_WHAT TO PRODUCE_
As you reproduce every line below, keep it exactly as written and leave out the images.

========

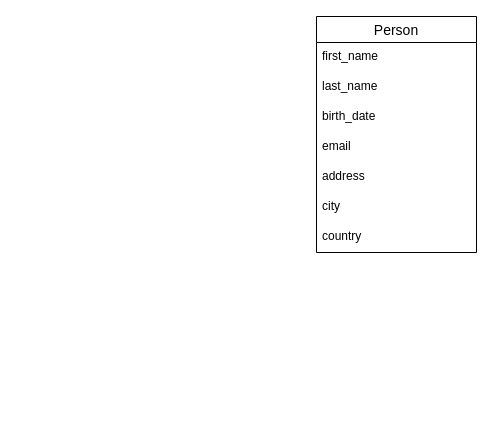
The draw.io diagram python/faker/fakeprofile/fakeprofile.drawio in geeklogbook/utilities, before the edit. Source tidied: cells renumbered, new cells numbered last; positions are measured from the earlier drawing's top-left corner, leaving out a move shared by most shapes. Both pictures are drawn from the tidied source at 100%, with x=0, y=0 at pixel (316, 16).
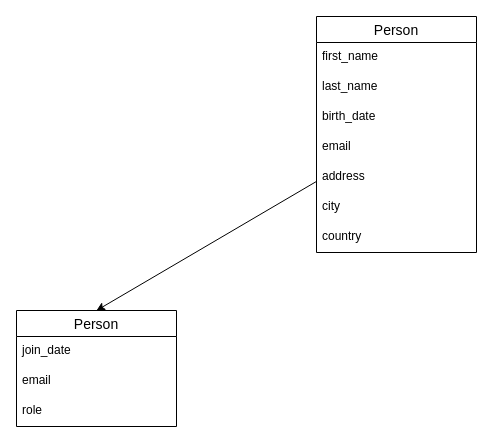
Above is the later version.

Commit message:
add bussiness Person

What changed in the source:
```diff
@@
 <mxGraphModel>
   <root>
     <mxCell id="0" />
     <mxCell id="1" parent="0" />
+    <mxCell id="10" style="edgeStyle=none;html=1;entryX=0.5;entryY=0;entryDx=0;entryDy=0;" parent="1" edge="1" source="2" target="11">
+      <mxGeometry relative="1" as="geometry" />
+    </mxCell>
     <mxCell id="2" value="Person" style="swimlane;fontStyle=0;horizontal=1;startSize=26;align=center;fontSize=14;" parent="1" vertex="1">
       <mxGeometry width="160" height="236" as="geometry" />
     </mxCell>
     <mxCell id="3" value="first_name" style="text;strokeColor=none;fillColor=none;spacingLeft=4;spacingRight=4;overflow=hidden;fontSize=12;" parent="2" vertex="1">
       <mxGeometry y="26" width="160" height="30" as="geometry" />
     </mxCell>
     <mxCell id="4" value="last_name" style="text;strokeColor=none;fillColor=none;spacingLeft=4;spacingRight=4;overflow=hidden;fontSize=12;" parent="2" vertex="1">
       <mxGeometry y="56" width="160" height="30" as="geometry" />
     </mxCell>
     <mxCell id="5" value="birth_date" style="text;strokeColor=none;fillColor=none;spacingLeft=4;spacingRight=4;overflow=hidden;fontSize=12;" parent="2" vertex="1">
       <mxGeometry y="86" width="160" height="30" as="geometry" />
     </mxCell>
     <mxCell id="6" value="email" style="text;strokeColor=none;fillColor=none;spacingLeft=4;spacingRight=4;overflow=hidden;fontSize=12;" parent="2" vertex="1">
       <mxGeometry y="116" width="160" height="30" as="geometry" />
     </mxCell>
     <mxCell id="7" value="address" style="text;strokeColor=none;fillColor=none;spacingLeft=4;spacingRight=4;overflow=hidden;fontSize=12;" parent="2" vertex="1">
       <mxGeometry y="146" width="160" height="30" as="geometry" />
     </mxCell>
     <mxCell id="8" value="city" style="text;strokeColor=none;fillColor=none;spacingLeft=4;spacingRight=4;overflow=hidden;fontSize=12;" parent="2" vertex="1">
       <mxGeometry y="176" width="160" height="30" as="geometry" />
     </mxCell>
     <mxCell id="9" value="country" style="text;strokeColor=none;fillColor=none;spacingLeft=4;spacingRight=4;overflow=hidden;fontSize=12;" parent="2" vertex="1">
       <mxGeometry y="206" width="160" height="30" as="geometry" />
     </mxCell>
+    <mxCell id="11" value="Person" style="swimlane;fontStyle=0;horizontal=1;startSize=26;align=center;fontSize=14;" parent="1" vertex="1">
+      <mxGeometry x="-300" y="294" width="160" height="116" as="geometry" />
+    </mxCell>
+    <mxCell id="12" value="join_date" style="text;strokeColor=none;fillColor=none;spacingLeft=4;spacingRight=4;overflow=hidden;fontSize=12;" parent="11" vertex="1">
+      <mxGeometry y="26" width="160" height="30" as="geometry" />
+    </mxCell>
+    <mxCell id="13" value="email" style="text;strokeColor=none;fillColor=none;spacingLeft=4;spacingRight=4;overflow=hidden;fontSize=12;" parent="11" vertex="1">
+      <mxGeometry y="56" width="160" height="30" as="geometry" />
+    </mxCell>
+    <mxCell id="14" value="role" style="text;strokeColor=none;fillColor=none;spacingLeft=4;spacingRight=4;overflow=hidden;fontSize=12;" parent="11" vertex="1">
+      <mxGeometry y="86" width="160" height="30" as="geometry" />
+    </mxCell>
   </root>
 </mxGraphModel>
```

========

_COMPLETED EXERCISE_
The draw.io diagram python/faker/fakeprofile/fakeprofile.drawio in geeklogbook/utilities, before the edit. Source tidied: cells renumbered, new cells numbered last; positions are measured from the earlier drawing's top-left corner, leaving out a move shared by most shapes. Both pictures are drawn from the tidied source at 100%, with x=0, y=0 at pixel (316, 16).
Above is the later version.

Commit message:
add bussiness Person

What changed in the source:
```diff
@@
 <mxGraphModel>
   <root>
     <mxCell id="0" />
     <mxCell id="1" parent="0" />
+    <mxCell id="10" style="edgeStyle=none;html=1;entryX=0.5;entryY=0;entryDx=0;entryDy=0;" parent="1" edge="1" source="2" target="11">
+      <mxGeometry relative="1" as="geometry" />
+    </mxCell>
     <mxCell id="2" value="Person" style="swimlane;fontStyle=0;horizontal=1;startSize=26;align=center;fontSize=14;" parent="1" vertex="1">
       <mxGeometry width="160" height="236" as="geometry" />
     </mxCell>
     <mxCell id="3" value="first_name" style="text;strokeColor=none;fillColor=none;spacingLeft=4;spacingRight=4;overflow=hidden;fontSize=12;" parent="2" vertex="1">
       <mxGeometry y="26" width="160" height="30" as="geometry" />
     </mxCell>
     <mxCell id="4" value="last_name" style="text;strokeColor=none;fillColor=none;spacingLeft=4;spacingRight=4;overflow=hidden;fontSize=12;" parent="2" vertex="1">
       <mxGeometry y="56" width="160" height="30" as="geometry" />
     </mxCell>
     <mxCell id="5" value="birth_date" style="text;strokeColor=none;fillColor=none;spacingLeft=4;spacingRight=4;overflow=hidden;fontSize=12;" parent="2" vertex="1">
       <mxGeometry y="86" width="160" height="30" as="geometry" />
     </mxCell>
     <mxCell id="6" value="email" style="text;strokeColor=none;fillColor=none;spacingLeft=4;spacingRight=4;overflow=hidden;fontSize=12;" parent="2" vertex="1">
       <mxGeometry y="116" width="160" height="30" as="geometry" />
     </mxCell>
     <mxCell id="7" value="address" style="text;strokeColor=none;fillColor=none;spacingLeft=4;spacingRight=4;overflow=hidden;fontSize=12;" parent="2" vertex="1">
       <mxGeometry y="146" width="160" height="30" as="geometry" />
     </mxCell>
     <mxCell id="8" value="city" style="text;strokeColor=none;fillColor=none;spacingLeft=4;spacingRight=4;overflow=hidden;fontSize=12;" parent="2" vertex="1">
       <mxGeometry y="176" width="160" height="30" as="geometry" />
     </mxCell>
     <mxCell id="9" value="country" style="text;strokeColor=none;fillColor=none;spacingLeft=4;spacingRight=4;overflow=hidden;fontSize=12;" parent="2" vertex="1">
       <mxGeometry y="206" width="160" height="30" as="geometry" />
     </mxCell>
+    <mxCell id="11" value="Person" style="swimlane;fontStyle=0;horizontal=1;startSize=26;align=center;fontSize=14;" parent="1" vertex="1">
+      <mxGeometry x="-300" y="294" width="160" height="116" as="geometry" />
+    </mxCell>
+    <mxCell id="12" value="join_date" style="text;strokeColor=none;fillColor=none;spacingLeft=4;spacingRight=4;overflow=hidden;fontSize=12;" parent="11" vertex="1">
+      <mxGeometry y="26" width="160" height="30" as="geometry" />
+    </mxCell>
+    <mxCell id="13" value="email" style="text;strokeColor=none;fillColor=none;spacingLeft=4;spacingRight=4;overflow=hidden;fontSize=12;" parent="11" vertex="1">
+      <mxGeometry y="56" width="160" height="30" as="geometry" />
+    </mxCell>
+    <mxCell id="14" value="role" style="text;strokeColor=none;fillColor=none;spacingLeft=4;spacingRight=4;overflow=hidden;fontSize=12;" parent="11" vertex="1">
+      <mxGeometry y="86" width="160" height="30" as="geometry" />
+    </mxCell>
   </root>
 </mxGraphModel>
```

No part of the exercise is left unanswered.